'World of uncertainty:' Hawaii lava reaches sea, injures man
PAHOA, Hawaii — A volcano that is oozing, spewing and exploding on Hawaii's Big Island has gotten more hazardous in recent days, with rivers of molten rock flowing into the ocean and flying lava causing the first major injury.
Kilauea volcano began erupting more than two weeks ago and has burned dozens of homes, forced people to flee and shot up plumes of steam from its summit that led officials to distribute face masks to protect against ash particles.
Lava flows have grown more vigorous in past days, spattering molten rock that hit a man in the leg.
He was outside his home Saturday in the remote, rural region affected by the volcano when the lava "hit him on the shin, and shattered everything from there down on his leg," Janet Snyder, Hawaii County mayor's spokeswoman, told the Hawaii News Now TV station.
Lava that's flying through the air from cracks in the Earth can weigh as much as a refrigerator and even small pieces can be lethal, officials said.
The injury came the same day lava streamed across a highway and flowed into the ocean. The phenomenon sends hydrochloric acid and steam with fine glass particles into the air and can lead to lung damage and eye and skin irritation, another danger for residents as the plume can shift with the wind, the Hawaii County Civil Defense agency said.
The highway has shut down in some spots, and residents in the area have been evacuated.
With the problems compounding, scientists can't say whether lava flows from nearly two dozen fissures will keep advancing or stop.
"We have no way of knowing whether this is really the beginning or toward the end of this eruption," said Tom Shea, a volcanologist at the University of Hawaii. "We're kind of all right now in this world of uncertainty."

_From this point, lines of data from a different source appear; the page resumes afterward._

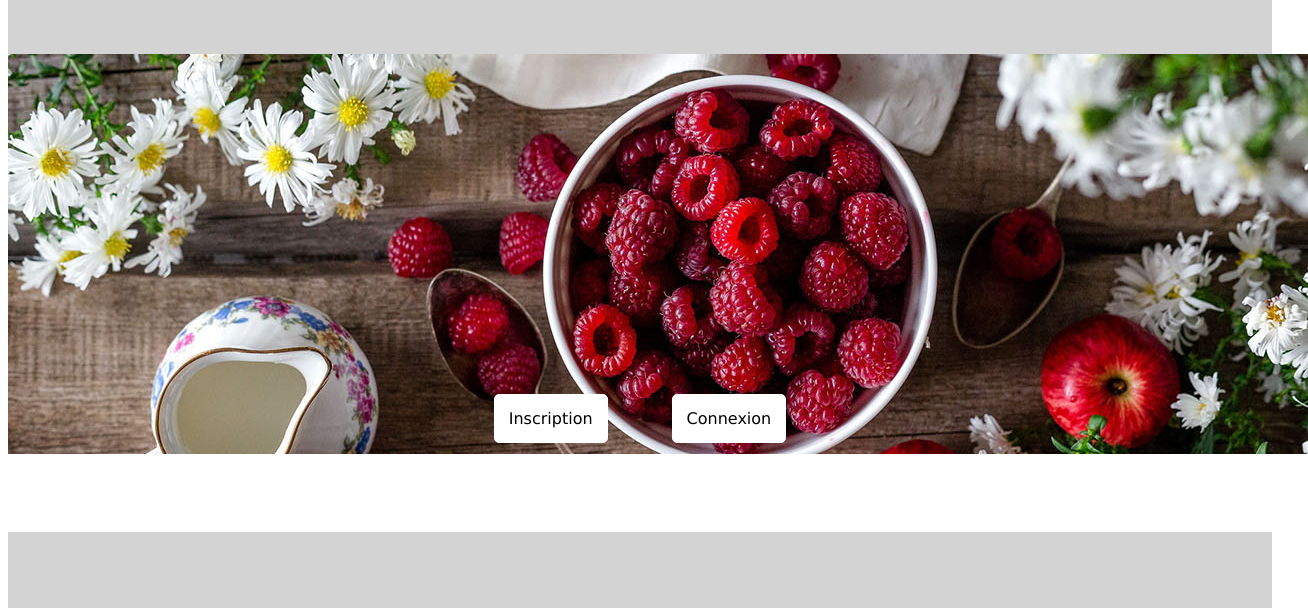
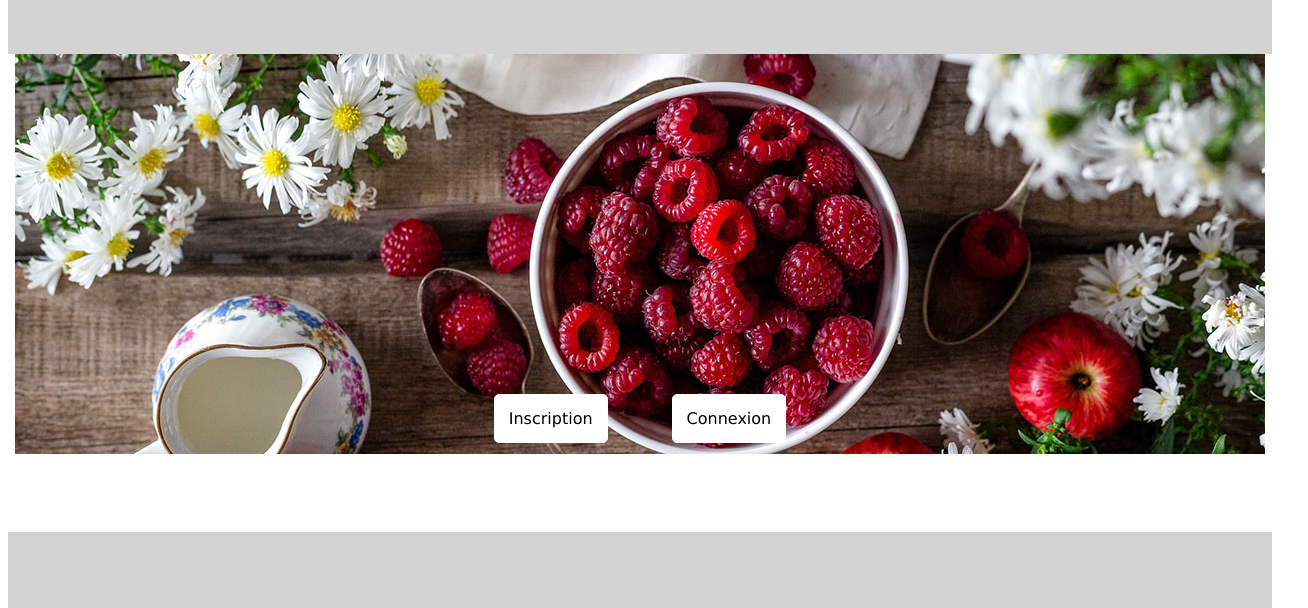
Before and after one commit to juliabaumann/Site-LePanierdemonvoisin, a plain HTML site: page site-home.html in a window 1280 px wide. Shown: the part 192-800 px from the top of the page, 1308 px wide, since content can reach past the window. Drawn offline with Linux system fonts and the light colour scheme; a web font is replaced by a local one.

Commit message:
raspberry 1260 x 400

```diff
--- a/site-home.html
+++ b/site-home.html
@@ -20,7 +20,7 @@
         </div>
 
         <div class="photo">
-            <img src="raspberry 1300 x400.jpg"/>
+            <img src="raspberry 1250 x 400.jpg"/>
         </div>
 
         <div class="inscription">
```
Also changed, not shown: raspberry 1260 x 400.jpg (added).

The area affected by lava and ash is small compared with the Big Island, which is about 4,000 square miles (10,360 square kilometers). The volcano has spared most of the island and the rest of the Hawaiian chain.
Officials have reminded tourists that flights, including on the Big Island, have not been affected. Even on the Big Island, most tourist activities are available and businesses are open.
Evacuation orders for two neighborhoods with nearly 2,000 people were given after the first fissure opened on May 3. Officials have been warning neighboring communities to be prepared to evacuate.
Lava flows have sped up as fresher magma mixes with decades-old magma, creating hotter and more fluid flows, scientists said. Two fissures had merged by Saturday, creating a wide flow moving at up to 300 yards (274 meters) per hour.
Edwin Montoya, who lives with his daughter on her farm near where lava crossed a roadway and trapped a handful of people Friday, said the fissure opened and grew quickly.
"It was just a little crack in the ground, with a little lava coming out," he said. "Now it's a big crater that opened up where the small little crack in the ground was."